The duke refers to his wife, not by her name, by ‘she’. A contemporary reader would accept this as men were the dominant spouse. ‘’Half flushed that dies along the throat’’. This is ironic as it is said that the duke killed or had his wife killed, we could interpret that he beheaded or had her beheaded. This would surprise the reader as the duke earlier in the poem he compliments his wife, calling her a ‘wonder’. Although his words and actions are brutal the duke would have been accepted by society as men were believed to be higher than women.
Romeo and Juliet’s love was not accepted by an Elizabethan society but they choose to ignore their friends and family, therefore appalling their audiences and mocking their entire beliefs. In the play Romeo and Juliet confusion, doubt and uncertainty are common emotions. During the balcony scene Juliet is speaking her mind unaware that Romeo had been listening. ‘’Be sworn my love, and I shall no longer be a Capulet’’. She would disown her family to be with Romeo, someone whom she had just met. This would have stunned an Elizabethan audience as she came from a rich, well respected family.
There is more confusion when Juliet’s feelings change, ‘’ it is too rash, too unadvised, too sudden’’. Shakespeare uses the ‘rule of three’ to emphasise on the word ‘too’. He does this to show how strong Juliet’s doubt towards Romeo is. An Elizabethan audience would be confused as to how she could change her mind as they believed in love at first sight and this was going against that belief. Shakespeare mocks his entire society though his characters by showing them that fate and destiny is not written in the stars but is decided by you.

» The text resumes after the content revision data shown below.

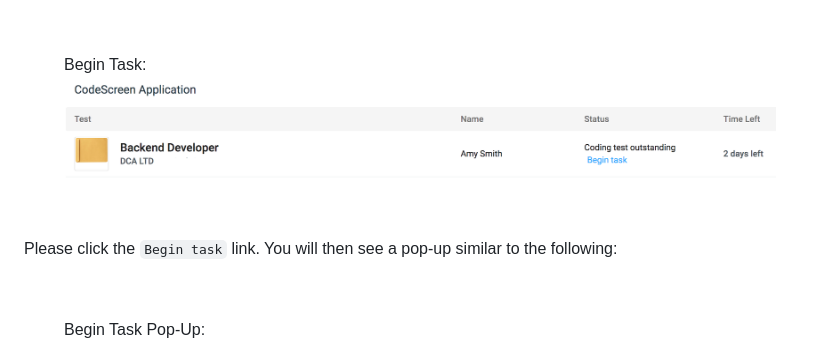
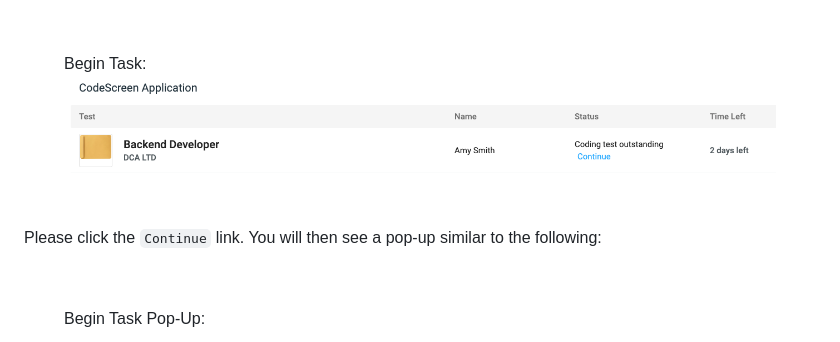
Before and after one commit to Code-Screen/candidates, a Markdown page: docs/beginTest.md, the part around the change printed below. GitHub-like rendering; pictures changed too: docs/beginTest.png.

Commit message:
Replaced Begin Test with Continue

```diff
--- a/docs/beginTest.md
+++ b/docs/beginTest.md
@@ -39,7 +39,7 @@ You will now see a screen similar to the following:
 
 <br>
 
-Please click the `Begin task` link. You will then see a pop-up similar to the following:
+Please click the `Continue` link. You will then see a pop-up similar to the following:
 
 <br>
 
```
Also changed, not shown: other parts of docs/beginTest.md (+2 -2 lines).
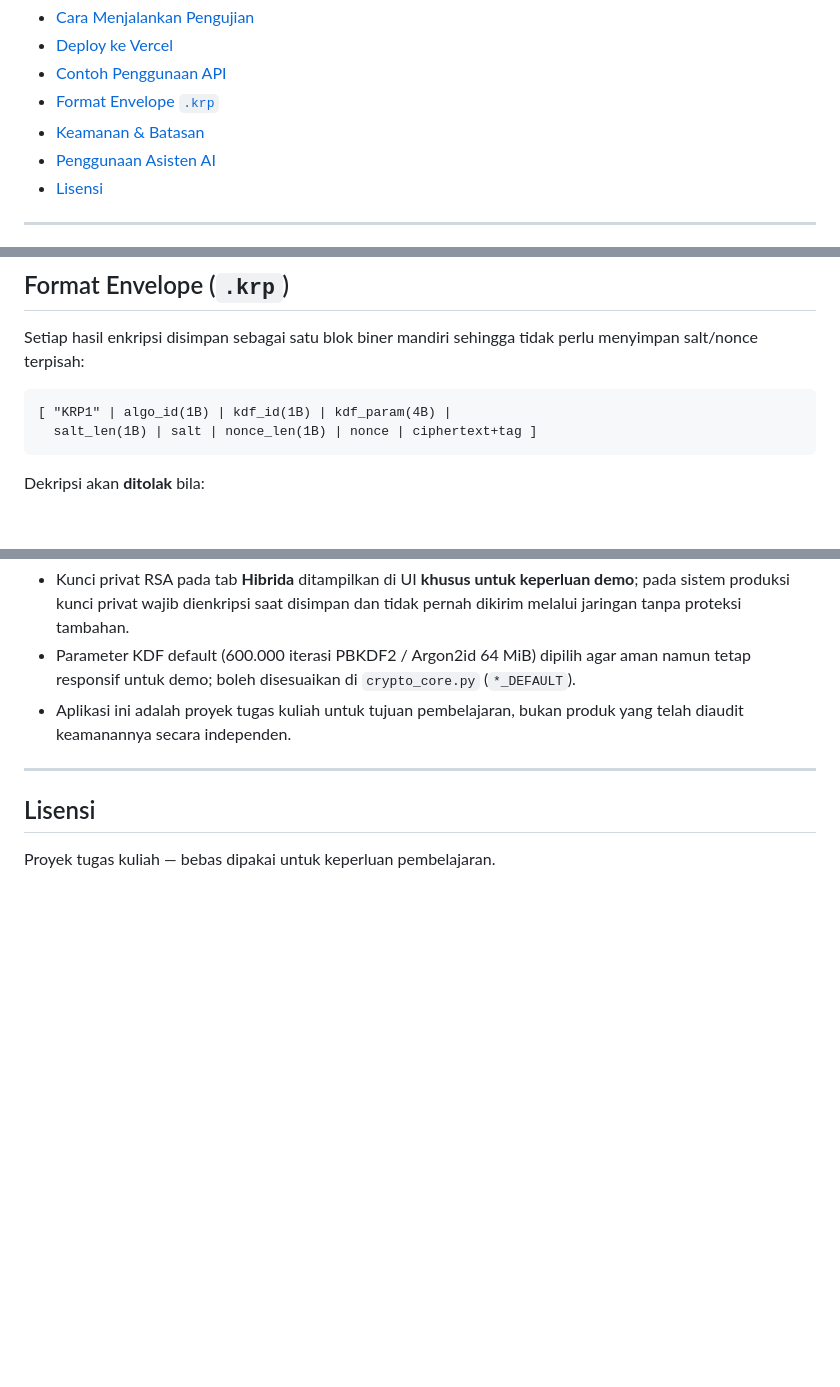
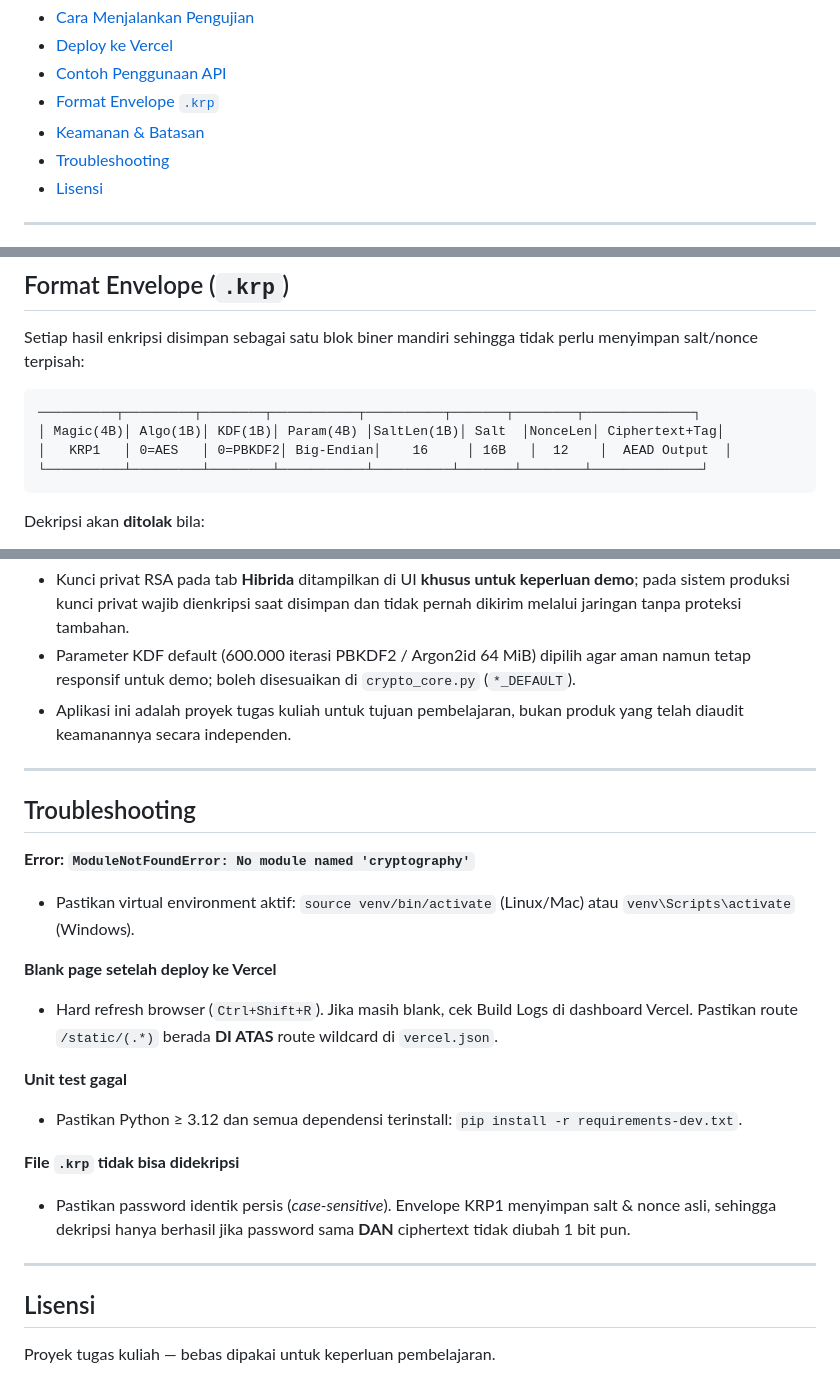
Before and after one commit to Discbrake023/cipherly-encryption, a Markdown page: README.md, 3 parts joined by grey strips. Drawn GitHub-style; blank space fills up the shorter version.

````diff
--- a/README.md
+++ b/README.md
@@ -27,7 +27,7 @@ Informasi.
 - [Contoh Penggunaan API](#contoh-penggunaan-api)
 - [Format Envelope `.krp`](#format-envelope-krp)
 - [Keamanan & Batasan](#keamanan--batasan-yang-perlu-diketahui)
-- [Penggunaan Asisten AI](#penggunaan-asisten-ai)
+- [Troubleshooting](#troubleshooting)
 - [Lisensi](#lisensi)
 
 ---
@@ -349,8 +349,10 @@ Setiap hasil enkripsi disimpan sebagai satu blok biner mandiri sehingga
 tidak perlu menyimpan salt/nonce terpisah:
 
 ```
-[ "KRP1" | algo_id(1B) | kdf_id(1B) | kdf_param(4B) |
-  salt_len(1B) | salt | nonce_len(1B) | nonce | ciphertext+tag ]
+──────────┬─────────┬────────┬───────────┬──────────┬───────┬────────┬──────────────┐
+│ Magic(4B)│ Algo(1B)│ KDF(1B)│ Param(4B) │SaltLen(1B)│ Salt  │NonceLen│ Ciphertext+Tag│
+│   KRP1   │ 0=AES   │ 0=PBKDF2│ Big-Endian│    16     │ 16B   │  12    │  AEAD Output  │
+└──────────┴─────────┴────────┴───────────┴──────────┴───────┴────────┴──────────────┘
 ```
 
 Dekripsi akan **ditolak** bila:
@@ -372,6 +374,22 @@ Dekripsi akan **ditolak** bila:
 
 ---
 
+## Troubleshooting
+
+**Error: `ModuleNotFoundError: No module named 'cryptography'`**
+- Pastikan virtual environment aktif: `source venv/bin/activate` (Linux/Mac) atau `venv\Scripts\activate` (Windows).
+
+**Blank page setelah deploy ke Vercel**
+- Hard refresh browser (`Ctrl+Shift+R`). Jika masih blank, cek Build Logs di dashboard Vercel. Pastikan route `/static/(.*)` berada **DI ATAS** route wildcard di `vercel.json`.
+
+**Unit test gagal**
+- Pastikan Python ≥ 3.12 dan semua dependensi terinstall: `pip install -r requirements-dev.txt`.
+
+**File `.krp` tidak bisa didekripsi**
+- Pastikan password identik persis (*case-sensitive*). Envelope KRP1 menyimpan salt & nonce asli, sehingga dekripsi hanya berhasil jika password sama **DAN** ciphertext tidak diubah 1 bit pun.
+
+---
+
 ## Lisensi
 
 Proyek tugas kuliah &mdash; bebas dipakai untuk keperluan pembelajaran.
````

Equally, in the poem ‘The Laboratory’ there is a lot of confusion between the character and the reader. The woman in the poem is searching for the perfect poison to commit a murder. She cannot seem to decide what poison she would like and is distracted by the “exquisite blue” colours of the poisons. ‘’Yonder soft phial… sure to taste sweetly, – is that poison too? ’’. Her actions are very child-like and due to her frequent change of mind the reader will begin to doubt her motive and seriousness.
The reader feels confused at her motives and could assume the poem is comic and not serious. By using a question mark, the poet emphasises the protagonists confused mind. This confusion is further highlighted by the “-“which separates the question from the rest of the stanza and draws it to the attention of the reader. Clearly, Shakespeare and Mr and Mrs Browning all convey strong emotion to the audience and readers whether it is through language, structure or form. This is one of the main reasons why their literature has lasted and is greatly treasured.